Africa’s richest man, Aliko Dangote maintained his position on the newly released Forbes’ list of African billionaires, even as he lost almost $2bn compared to his worth last year. The Forbes list, which was released on Wednesday revealed that there were fewer and poorer billionaires on the African continent in 2019.
Dangote’s estimated $10.3 billion net worth is nearly $2 billion less than a year ago, primarily due to a roughly 20 per cent drop in the stock price of Dangote Cement, his most valuable asset. Folorunsho Alakija was one of the billionaires, who suffered a drop in their net worth between last year and this year.
She is currently number 19 on the 20-man list. Forbes report that, Alakija’s net worth dropped due to a decline in the value of one of Nigeria’s most productive oil fields. It is claimed that the decline can be partly blamed on the fact that the oil field’s production had levelled off.
On a cheery note, Nigeria’s Mike Adenuga emerged the continent’s second richest man. He is worth an estimated $9.2 billion. Adenuga owns Globacom, which is Nigeria’s third-largest mobile phone network, plus oil exploration firm Conoil Producing, extensive real estate holdings in Nigeria and a network of 12,000 cellphone towers.
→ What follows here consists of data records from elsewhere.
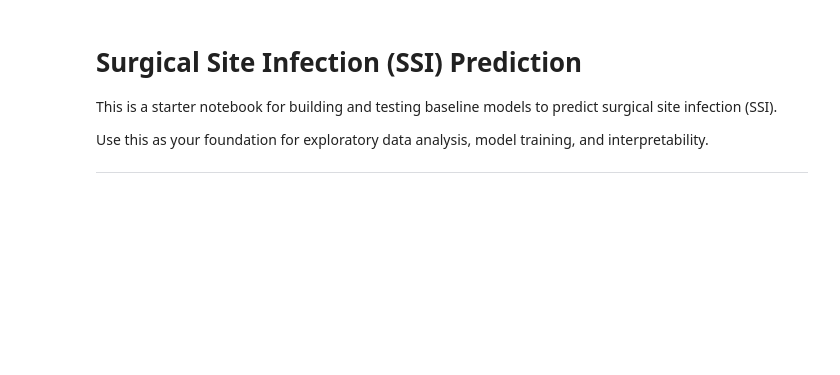
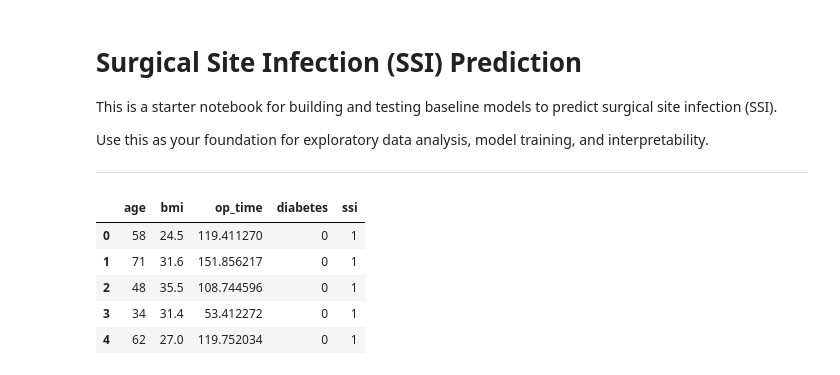
Before and after one commit to oliviershu/surgical-data-analytics-portfolio, a Jupyter notebook: notebooks/ssi_prediction_starter.ipynb, the cells around one changed output. Saved outputs shown, nothing was run; the diff lists cells and outputs as text; code cells hidden in the pictures; blank space fills up the shorter version.

```diff
--- a/notebooks/ssi_prediction_starter.ipynb
+++ b/notebooks/ssi_prediction_starter.ipynb
@@ -12,16 +12,24 @@ Use this as your foundation for exploratory data analysis, model training, and i
 # %%
 import pandas as pd, numpy as np, matplotlib.pyplot as plt
 from sklearn.model_selection import train_test_split
 from sklearn.linear_model import LogisticRegression
 
 # Synthetic demo dataset
 np.random.seed(42)
 n = 300
 df = pd.DataFrame({
     'age': np.random.randint(20, 80, n),
     'bmi': np.random.normal(27, 5, n).round(1),
     'op_time': np.random.normal(120, 40, n).clip(20, 300),
     'diabetes': np.random.choice([0,1], size=n, p=[0.75, 0.25])
 })
-df['ssi'] = (0.02*df['age'] + 0.1*(df['bmi']>30) + 0.05*df['diabetes'] + np.random.normal(0, 0.05, n) > 0.15).astype(int)
-df.head()
+# Adjusted 'ssi' generation for a more balanced distribution
+df['ssi'] = (0.01*df['age'] + 0.05*(df['bmi']>30) + 0.03*df['diabetes'] + np.random.normal(0, 0.05, n) > 0.1).astype(int)
+display(df.head())
+# %% [output]
+|  | age | bmi | op_time | diabetes | ssi |
+| 0 | 58 | 24.5 | 119.411270 | 0 | 1 |
+| 1 | 71 | 31.6 | 151.856217 | 0 | 1 |
+| 2 | 48 | 35.5 | 108.744596 | 0 | 1 |
+| 3 | 34 | 31.4 | 53.412272 | 0 | 1 |
+| 4 | 62 | 27.0 | 119.752034 | 0 | 1 |
```
Also changed, not shown: parts of 4 cells of this notebook.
His net worth has climbed dramatically from $5.3 billion in January 2018 as a result of more detailed information provided by him about his assets. Nigeria’s cement mogul Abdulsamad Rabiu, who runs and owns the BUA Group, returns to the list at number 16, for the first time since 2015. He merged his Kalambaina Cement firm into publicly traded Cement Company of Northern Nigeria, which he controlled, in late 2018.
Rabiu now owns 97 per cent of the list entity. Kalambaina, which operates a new cement production facility, started selling cement in mid-2018. Separately, Rabiu’s OBU Cement recently expanded its operations, adding a new production line.